The reason for mentioning Professor Frazer is because in part, his story demonstrates how non-mainstream subjects (e.g German) complement learning and contribute to a holistic education. The current push by governments around the world towards a STEM-driven educational agenda and the creation of STEM-focussed schools seems to be short-sighted. It reflects a popular view that innovation is not only central to future economic growth but that it is largely driven by advances in science and technology. The danger is that we run the risk of reducing education to a training capacity.
With the rapid development of quantum computing and its potential to power artificial intelligence we are entering uncharted territory. Even today’s complicated programming and coding will increasingly be done by machines that can learn. It is simplistic to assume that current programming and coding skills will remain the same into the future. Before the agrarian revolution the prime skill set was agricultural expertise. The industrial revolution changed that. As the knowledge age expands the same will happen to current skill sets. The ability to use technology critically and creatively (i.e. soft skills) will be more vital than hard skills.

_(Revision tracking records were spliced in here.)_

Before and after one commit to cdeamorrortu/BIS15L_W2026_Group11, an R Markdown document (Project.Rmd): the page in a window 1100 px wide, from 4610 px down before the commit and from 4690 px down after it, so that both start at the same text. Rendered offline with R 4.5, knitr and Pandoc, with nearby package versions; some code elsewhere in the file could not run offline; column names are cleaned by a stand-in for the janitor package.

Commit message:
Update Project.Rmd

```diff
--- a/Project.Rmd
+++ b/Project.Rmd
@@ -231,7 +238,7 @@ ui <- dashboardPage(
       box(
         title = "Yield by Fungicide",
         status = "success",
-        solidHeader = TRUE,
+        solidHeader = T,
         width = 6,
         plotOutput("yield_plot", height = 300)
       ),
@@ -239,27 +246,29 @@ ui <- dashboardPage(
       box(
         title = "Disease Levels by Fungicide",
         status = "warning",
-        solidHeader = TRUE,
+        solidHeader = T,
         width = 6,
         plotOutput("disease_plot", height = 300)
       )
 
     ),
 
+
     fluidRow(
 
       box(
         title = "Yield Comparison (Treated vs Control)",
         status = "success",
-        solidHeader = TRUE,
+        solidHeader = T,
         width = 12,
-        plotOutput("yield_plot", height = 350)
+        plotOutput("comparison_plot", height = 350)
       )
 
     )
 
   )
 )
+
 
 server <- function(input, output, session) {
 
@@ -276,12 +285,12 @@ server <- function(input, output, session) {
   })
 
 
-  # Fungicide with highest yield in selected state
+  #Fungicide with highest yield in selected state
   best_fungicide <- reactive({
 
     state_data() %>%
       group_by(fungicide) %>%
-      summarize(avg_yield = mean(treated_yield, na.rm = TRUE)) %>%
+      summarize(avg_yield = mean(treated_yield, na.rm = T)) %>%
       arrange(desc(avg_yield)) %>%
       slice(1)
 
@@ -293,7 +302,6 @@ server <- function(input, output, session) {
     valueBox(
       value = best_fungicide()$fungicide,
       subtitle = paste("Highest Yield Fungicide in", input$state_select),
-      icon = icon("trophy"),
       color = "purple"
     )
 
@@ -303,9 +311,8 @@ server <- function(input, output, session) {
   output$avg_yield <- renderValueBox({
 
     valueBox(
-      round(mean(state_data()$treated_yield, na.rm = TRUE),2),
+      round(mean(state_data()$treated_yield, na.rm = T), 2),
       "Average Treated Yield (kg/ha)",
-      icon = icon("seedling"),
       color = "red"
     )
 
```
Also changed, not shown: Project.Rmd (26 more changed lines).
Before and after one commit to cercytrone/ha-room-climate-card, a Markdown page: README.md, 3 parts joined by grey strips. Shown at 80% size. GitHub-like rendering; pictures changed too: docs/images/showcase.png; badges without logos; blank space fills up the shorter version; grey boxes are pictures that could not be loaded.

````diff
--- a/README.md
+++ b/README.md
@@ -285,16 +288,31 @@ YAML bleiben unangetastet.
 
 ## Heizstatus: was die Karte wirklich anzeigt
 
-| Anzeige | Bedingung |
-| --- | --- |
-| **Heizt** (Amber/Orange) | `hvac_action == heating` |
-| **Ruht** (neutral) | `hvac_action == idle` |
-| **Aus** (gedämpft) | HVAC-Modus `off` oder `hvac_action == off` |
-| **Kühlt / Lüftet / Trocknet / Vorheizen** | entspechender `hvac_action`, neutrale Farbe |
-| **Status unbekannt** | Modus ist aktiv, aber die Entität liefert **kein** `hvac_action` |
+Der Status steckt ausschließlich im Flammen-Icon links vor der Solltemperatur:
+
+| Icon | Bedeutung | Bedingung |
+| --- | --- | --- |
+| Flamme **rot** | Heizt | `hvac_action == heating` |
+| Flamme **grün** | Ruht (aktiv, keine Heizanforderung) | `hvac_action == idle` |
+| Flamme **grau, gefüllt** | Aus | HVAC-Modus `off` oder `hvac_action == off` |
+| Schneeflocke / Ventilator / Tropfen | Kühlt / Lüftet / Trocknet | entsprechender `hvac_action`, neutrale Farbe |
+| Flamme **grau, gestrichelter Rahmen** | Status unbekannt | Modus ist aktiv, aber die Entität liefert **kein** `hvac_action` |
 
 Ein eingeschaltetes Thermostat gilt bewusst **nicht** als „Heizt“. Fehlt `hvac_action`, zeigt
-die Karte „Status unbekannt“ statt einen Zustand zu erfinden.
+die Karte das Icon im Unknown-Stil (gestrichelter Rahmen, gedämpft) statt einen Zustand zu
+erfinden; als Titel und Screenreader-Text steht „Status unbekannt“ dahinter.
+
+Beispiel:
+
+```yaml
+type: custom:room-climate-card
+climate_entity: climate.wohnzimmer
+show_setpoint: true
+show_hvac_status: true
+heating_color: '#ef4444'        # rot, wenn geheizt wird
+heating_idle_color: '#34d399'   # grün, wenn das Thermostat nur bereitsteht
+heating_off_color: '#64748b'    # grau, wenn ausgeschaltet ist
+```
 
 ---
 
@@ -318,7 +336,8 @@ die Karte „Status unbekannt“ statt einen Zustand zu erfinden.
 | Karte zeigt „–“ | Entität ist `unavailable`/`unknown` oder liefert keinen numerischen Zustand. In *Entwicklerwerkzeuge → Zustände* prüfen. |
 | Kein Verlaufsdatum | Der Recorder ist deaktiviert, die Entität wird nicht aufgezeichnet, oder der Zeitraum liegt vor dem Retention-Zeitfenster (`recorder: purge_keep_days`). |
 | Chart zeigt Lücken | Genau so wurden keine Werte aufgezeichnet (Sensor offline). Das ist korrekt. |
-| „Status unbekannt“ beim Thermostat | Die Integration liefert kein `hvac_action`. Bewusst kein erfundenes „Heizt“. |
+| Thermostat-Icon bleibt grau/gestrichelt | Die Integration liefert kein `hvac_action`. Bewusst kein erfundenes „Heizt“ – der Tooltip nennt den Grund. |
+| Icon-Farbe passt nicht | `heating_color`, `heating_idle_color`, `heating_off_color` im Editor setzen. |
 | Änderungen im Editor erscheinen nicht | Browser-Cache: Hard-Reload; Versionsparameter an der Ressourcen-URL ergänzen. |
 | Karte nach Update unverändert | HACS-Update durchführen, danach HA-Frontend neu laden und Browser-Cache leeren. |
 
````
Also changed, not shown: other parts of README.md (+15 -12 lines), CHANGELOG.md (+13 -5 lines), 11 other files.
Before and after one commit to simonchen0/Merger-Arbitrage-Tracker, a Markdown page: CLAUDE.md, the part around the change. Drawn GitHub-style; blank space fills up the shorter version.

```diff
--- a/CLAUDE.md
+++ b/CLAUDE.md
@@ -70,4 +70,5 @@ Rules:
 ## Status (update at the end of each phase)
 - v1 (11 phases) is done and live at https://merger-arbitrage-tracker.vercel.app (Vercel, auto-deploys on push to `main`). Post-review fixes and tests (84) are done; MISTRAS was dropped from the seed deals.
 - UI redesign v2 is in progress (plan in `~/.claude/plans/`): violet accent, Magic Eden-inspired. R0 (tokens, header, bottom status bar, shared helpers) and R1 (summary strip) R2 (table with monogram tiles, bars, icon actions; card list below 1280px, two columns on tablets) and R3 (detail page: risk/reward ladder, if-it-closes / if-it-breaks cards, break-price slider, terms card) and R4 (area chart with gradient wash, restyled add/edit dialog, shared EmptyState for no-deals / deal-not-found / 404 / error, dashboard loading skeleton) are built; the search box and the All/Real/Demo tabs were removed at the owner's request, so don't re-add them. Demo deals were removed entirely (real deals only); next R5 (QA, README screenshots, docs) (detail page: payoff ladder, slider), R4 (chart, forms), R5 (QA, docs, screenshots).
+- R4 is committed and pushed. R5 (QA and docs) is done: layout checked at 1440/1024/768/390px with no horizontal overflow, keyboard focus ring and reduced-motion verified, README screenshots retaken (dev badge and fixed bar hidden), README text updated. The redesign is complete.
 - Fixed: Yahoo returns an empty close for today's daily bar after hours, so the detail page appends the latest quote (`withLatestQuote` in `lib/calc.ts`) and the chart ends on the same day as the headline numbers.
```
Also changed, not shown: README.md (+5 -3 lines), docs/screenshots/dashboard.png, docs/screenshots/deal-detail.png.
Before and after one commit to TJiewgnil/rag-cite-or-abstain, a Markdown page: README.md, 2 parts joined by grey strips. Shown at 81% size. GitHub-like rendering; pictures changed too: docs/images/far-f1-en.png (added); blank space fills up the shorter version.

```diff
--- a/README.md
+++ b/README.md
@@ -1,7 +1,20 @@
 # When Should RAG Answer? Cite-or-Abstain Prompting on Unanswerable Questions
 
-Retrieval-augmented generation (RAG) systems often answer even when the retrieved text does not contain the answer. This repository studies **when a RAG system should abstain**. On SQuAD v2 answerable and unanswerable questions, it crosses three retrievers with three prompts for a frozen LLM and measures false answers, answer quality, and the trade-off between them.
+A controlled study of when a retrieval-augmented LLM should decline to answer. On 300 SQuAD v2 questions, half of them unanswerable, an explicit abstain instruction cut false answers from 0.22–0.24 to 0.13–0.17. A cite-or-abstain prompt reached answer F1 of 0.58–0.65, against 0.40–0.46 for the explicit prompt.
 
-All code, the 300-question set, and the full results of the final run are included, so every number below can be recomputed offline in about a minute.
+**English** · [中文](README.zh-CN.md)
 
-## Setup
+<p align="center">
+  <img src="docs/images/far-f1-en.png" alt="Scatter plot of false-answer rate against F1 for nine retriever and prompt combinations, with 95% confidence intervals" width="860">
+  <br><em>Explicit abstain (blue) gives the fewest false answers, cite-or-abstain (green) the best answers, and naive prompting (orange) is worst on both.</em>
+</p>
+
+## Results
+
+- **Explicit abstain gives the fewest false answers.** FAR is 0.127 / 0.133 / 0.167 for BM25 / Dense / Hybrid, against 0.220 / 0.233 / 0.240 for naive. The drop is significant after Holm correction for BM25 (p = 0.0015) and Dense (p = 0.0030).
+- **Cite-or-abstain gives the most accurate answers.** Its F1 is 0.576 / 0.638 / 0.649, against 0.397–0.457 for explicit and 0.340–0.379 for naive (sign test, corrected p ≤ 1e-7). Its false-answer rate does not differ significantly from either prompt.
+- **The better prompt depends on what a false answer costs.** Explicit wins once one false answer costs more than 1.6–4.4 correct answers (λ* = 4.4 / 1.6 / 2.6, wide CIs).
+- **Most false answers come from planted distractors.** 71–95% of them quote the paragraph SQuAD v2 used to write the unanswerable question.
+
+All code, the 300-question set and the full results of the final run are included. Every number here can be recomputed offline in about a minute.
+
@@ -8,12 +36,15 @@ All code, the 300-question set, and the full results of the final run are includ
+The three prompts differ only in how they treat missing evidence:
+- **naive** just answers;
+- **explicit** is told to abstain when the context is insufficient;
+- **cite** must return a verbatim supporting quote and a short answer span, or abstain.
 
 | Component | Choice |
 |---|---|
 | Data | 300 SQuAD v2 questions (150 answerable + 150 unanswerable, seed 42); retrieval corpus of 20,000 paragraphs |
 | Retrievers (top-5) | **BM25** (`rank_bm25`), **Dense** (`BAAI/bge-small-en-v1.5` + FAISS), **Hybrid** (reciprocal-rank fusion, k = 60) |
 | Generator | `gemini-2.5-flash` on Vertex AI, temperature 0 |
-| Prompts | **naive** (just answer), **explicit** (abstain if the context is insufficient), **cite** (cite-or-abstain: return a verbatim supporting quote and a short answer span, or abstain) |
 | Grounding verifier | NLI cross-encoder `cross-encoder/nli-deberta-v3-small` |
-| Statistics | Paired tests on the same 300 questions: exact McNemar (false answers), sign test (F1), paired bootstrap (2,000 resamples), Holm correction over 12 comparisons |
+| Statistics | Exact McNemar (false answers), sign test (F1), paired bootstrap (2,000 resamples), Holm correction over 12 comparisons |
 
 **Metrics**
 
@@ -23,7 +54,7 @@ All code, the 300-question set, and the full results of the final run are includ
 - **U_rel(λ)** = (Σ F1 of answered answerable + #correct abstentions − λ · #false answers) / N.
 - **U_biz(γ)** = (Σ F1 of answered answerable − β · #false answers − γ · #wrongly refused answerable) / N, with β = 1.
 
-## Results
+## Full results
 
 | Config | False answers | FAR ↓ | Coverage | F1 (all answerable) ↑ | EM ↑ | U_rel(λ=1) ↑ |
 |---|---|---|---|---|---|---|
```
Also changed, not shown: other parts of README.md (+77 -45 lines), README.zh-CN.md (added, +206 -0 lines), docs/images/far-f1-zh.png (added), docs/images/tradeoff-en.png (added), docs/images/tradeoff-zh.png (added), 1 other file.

Universities are having a similar debate over the utility of educating students for the short-term job market when we live in such a rapidly changing world. Kate Carnell, former chief executive of the Australian Chamber of Commerce and Industry told the Universities Australia conference in March that we had more to gain by focussing on the skills needed in existing jobs rather than focussing on future jobs. According to Ms Carnell, ‘innovation is as much about people and process as STEM invention’.
We have always known that a good education is the balance of soft and hard skills; non-academic and academic paths; science and the humanities. Innovation will be defined by how well we teach all students to apply critical and creative thinking across all disciplines.
4 thoughts on “Stemming the tide”
Another insightful and deep perspective on the ‘ big picture’ of the relationships between learning, constructing knowledge, and the creation of opportunities for learners to continually construct, deconstruct and reconstruct meanings across disciplines. Whydon’t our policy makers read Greg’s stuff ?
Thanks for your contribution to the blog Brian. I think our policy makers are too busy developing policy based on competition, short-term election cycles and scare campaigns. It would be nice to think our politicians respect the integrity of excellent theory, research and practice in crafting a coherent educational framework to deliver what they claim they all want for Australian schools!
Great post, Greg.
Enjoyed reading it….. and agree with it compltely. There is research coming out of US about how STEM concept and the label is polarising educators both in primary and secondary schools. And what Australia has borrowed is just the label, because our STEM definition is much narrower – we don’t include health and medical sciences as STEM – as per reports from Chief Scientist. So it’s again discipline wars in academia to attract Uni and research funding !! Other “derivative” labels such as STEAM, STEM pipeline, ‘Some STEM for all ‘vs ‘All STEM for some’ etc are not helping the cause either. Will send some of my analysis separately.
Agreed Greg the interrelationship between disciplines of learning and as Brian said the creation of knowledge is why we fight for a balanced curriculum. Hello wake up policy makers!